  • inerax
    Here comes anonymous..............
    Reply
  • inerax
    Here comes anonymous..............
    Reply
  • onichikun
    And people think MIME is a secure, authenticated protocol to begin with? Lol. Any server your email goes through can read it's contents and use it for whatever.
    Google provides their service through content scanning emails, and yes, they openly admit to delivering content to the NSA. The NSA is the least of our worrys when it comes to our email content leaking. If you want secure messaging, don't use email, or use a email service that ensures privacy.
    Reply
  • jonny_76
    No-one should really be surprised especially since it is 'free' But it would have been nice if Google had voluntarily told everyone before we signed up for g-mail.
    Is there any corp. email service that does not scan our emails ?
    Separate issue, Isn't our govt, by law, allowed to scan all our emails ?
    Reply
  • stevejnb
    Here's what gets me... This forum is littered with people who are cheering the rise of Google and proclaiming that Microsoft is the virtual devil and doing gleeful jigs as it goes down, but they're trading the devil they know for the devil they don't. Do you people *really* think that ChromeOS and being wired through multiple Google services is somehow trading out big-bad Microsoft for a lesser evil? I mean, a lot of you are picking ChromeOS for some sort of a moral objection to Microsoft and their "abusive business practices" and whatnot and not because you actually like it better. Is THIS the company you think is your white knight saving you from corporate exploitation in computing? Really???
    Reply
  • HEXiT
    what a load of crap... the email header and meta data is all that needs to be scanned to deliver it to its destination, there is no good reason to scan the content as that has no bearing on where the email ends up.
    just another example of corporations taking liberties with our data...
    Reply
  • ddpruitt
    Well Duh

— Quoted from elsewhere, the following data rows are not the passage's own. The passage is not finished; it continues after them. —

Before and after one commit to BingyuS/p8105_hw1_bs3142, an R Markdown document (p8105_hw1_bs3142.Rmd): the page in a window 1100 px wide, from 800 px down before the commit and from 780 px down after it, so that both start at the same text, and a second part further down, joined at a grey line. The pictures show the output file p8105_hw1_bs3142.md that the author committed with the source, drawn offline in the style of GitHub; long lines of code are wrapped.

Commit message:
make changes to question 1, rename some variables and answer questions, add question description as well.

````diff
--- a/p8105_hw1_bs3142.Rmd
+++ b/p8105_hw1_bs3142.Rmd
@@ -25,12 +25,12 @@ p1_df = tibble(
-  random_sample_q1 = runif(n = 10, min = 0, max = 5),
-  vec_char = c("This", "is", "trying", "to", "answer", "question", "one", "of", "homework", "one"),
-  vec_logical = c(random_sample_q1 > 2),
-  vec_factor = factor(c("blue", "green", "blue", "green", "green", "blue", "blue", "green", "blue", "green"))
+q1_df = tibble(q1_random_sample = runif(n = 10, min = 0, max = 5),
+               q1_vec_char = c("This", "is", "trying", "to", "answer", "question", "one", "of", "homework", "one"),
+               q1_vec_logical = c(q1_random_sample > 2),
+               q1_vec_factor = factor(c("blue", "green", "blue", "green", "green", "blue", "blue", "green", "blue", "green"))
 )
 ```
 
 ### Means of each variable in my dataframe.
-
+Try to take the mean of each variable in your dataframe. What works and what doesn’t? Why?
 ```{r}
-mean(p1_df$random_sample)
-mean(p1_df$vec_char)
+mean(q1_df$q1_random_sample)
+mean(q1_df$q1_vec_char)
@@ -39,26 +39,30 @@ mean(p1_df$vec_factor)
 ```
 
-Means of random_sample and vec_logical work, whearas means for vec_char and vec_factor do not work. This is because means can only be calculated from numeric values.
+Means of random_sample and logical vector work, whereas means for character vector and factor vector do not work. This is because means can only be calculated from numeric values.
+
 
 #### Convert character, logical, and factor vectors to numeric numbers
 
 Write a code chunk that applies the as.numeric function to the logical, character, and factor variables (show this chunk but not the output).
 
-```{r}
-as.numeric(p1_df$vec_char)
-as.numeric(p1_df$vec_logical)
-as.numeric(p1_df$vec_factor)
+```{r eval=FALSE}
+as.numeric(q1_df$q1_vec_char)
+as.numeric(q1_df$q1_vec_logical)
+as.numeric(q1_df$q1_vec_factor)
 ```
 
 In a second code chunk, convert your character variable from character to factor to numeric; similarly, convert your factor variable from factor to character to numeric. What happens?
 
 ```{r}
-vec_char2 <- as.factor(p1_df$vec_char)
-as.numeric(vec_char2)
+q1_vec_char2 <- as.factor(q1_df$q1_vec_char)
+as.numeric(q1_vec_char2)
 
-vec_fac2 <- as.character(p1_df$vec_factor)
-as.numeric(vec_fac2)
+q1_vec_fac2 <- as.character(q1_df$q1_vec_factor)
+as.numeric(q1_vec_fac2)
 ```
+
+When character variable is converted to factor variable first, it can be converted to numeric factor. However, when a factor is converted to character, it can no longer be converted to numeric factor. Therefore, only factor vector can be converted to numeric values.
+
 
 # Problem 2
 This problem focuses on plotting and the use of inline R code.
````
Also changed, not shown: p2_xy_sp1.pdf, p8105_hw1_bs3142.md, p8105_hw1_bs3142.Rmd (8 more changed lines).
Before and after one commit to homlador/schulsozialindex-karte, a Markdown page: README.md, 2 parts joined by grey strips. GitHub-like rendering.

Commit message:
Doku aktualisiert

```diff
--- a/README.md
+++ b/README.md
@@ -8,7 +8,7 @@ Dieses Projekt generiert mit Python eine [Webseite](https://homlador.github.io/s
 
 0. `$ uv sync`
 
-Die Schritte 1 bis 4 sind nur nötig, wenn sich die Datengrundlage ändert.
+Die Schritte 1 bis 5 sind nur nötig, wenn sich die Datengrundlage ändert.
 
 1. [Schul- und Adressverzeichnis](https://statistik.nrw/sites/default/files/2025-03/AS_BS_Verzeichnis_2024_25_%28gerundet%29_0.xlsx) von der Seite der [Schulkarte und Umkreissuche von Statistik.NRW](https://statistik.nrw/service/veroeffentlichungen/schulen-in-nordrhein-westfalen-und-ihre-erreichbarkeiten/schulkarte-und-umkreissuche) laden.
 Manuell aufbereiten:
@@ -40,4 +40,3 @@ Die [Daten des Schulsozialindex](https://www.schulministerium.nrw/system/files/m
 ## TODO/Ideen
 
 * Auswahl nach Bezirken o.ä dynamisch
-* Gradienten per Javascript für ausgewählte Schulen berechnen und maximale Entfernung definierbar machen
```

    And the post office analogy doesn't hold up either. If email where like mail only the US government could deliver it, the box would be one they setup, where they like, and how they like. It would also take a month to reach you but I digress. And just like regular mail you would get all the mail for a single household in a single mailbox all mixed together with no filtering. I don't mind google seeing the contents if it get's rid of the spam and properly categorizes everything, the price I pay for convenience. If I want secure I'll encrypt it myself.

    And let's face it, the government agents along with "investigators" have been known on numerous occasions to illegally read mail without a warrant and without letting it's citizens know.
    Reply
  • SchizoFrog
    The way to send a truly private email (unless 'hacked') is to write it as a doc and compress it with anything else you wish to send with say WINRAR and a password protect it. Then email the password separately, ideally to a different account through a different provider.

    The question has to be asked though, are your emails really that important?
    Reply
  • inerax
    Here comes anonymous..............
    Reply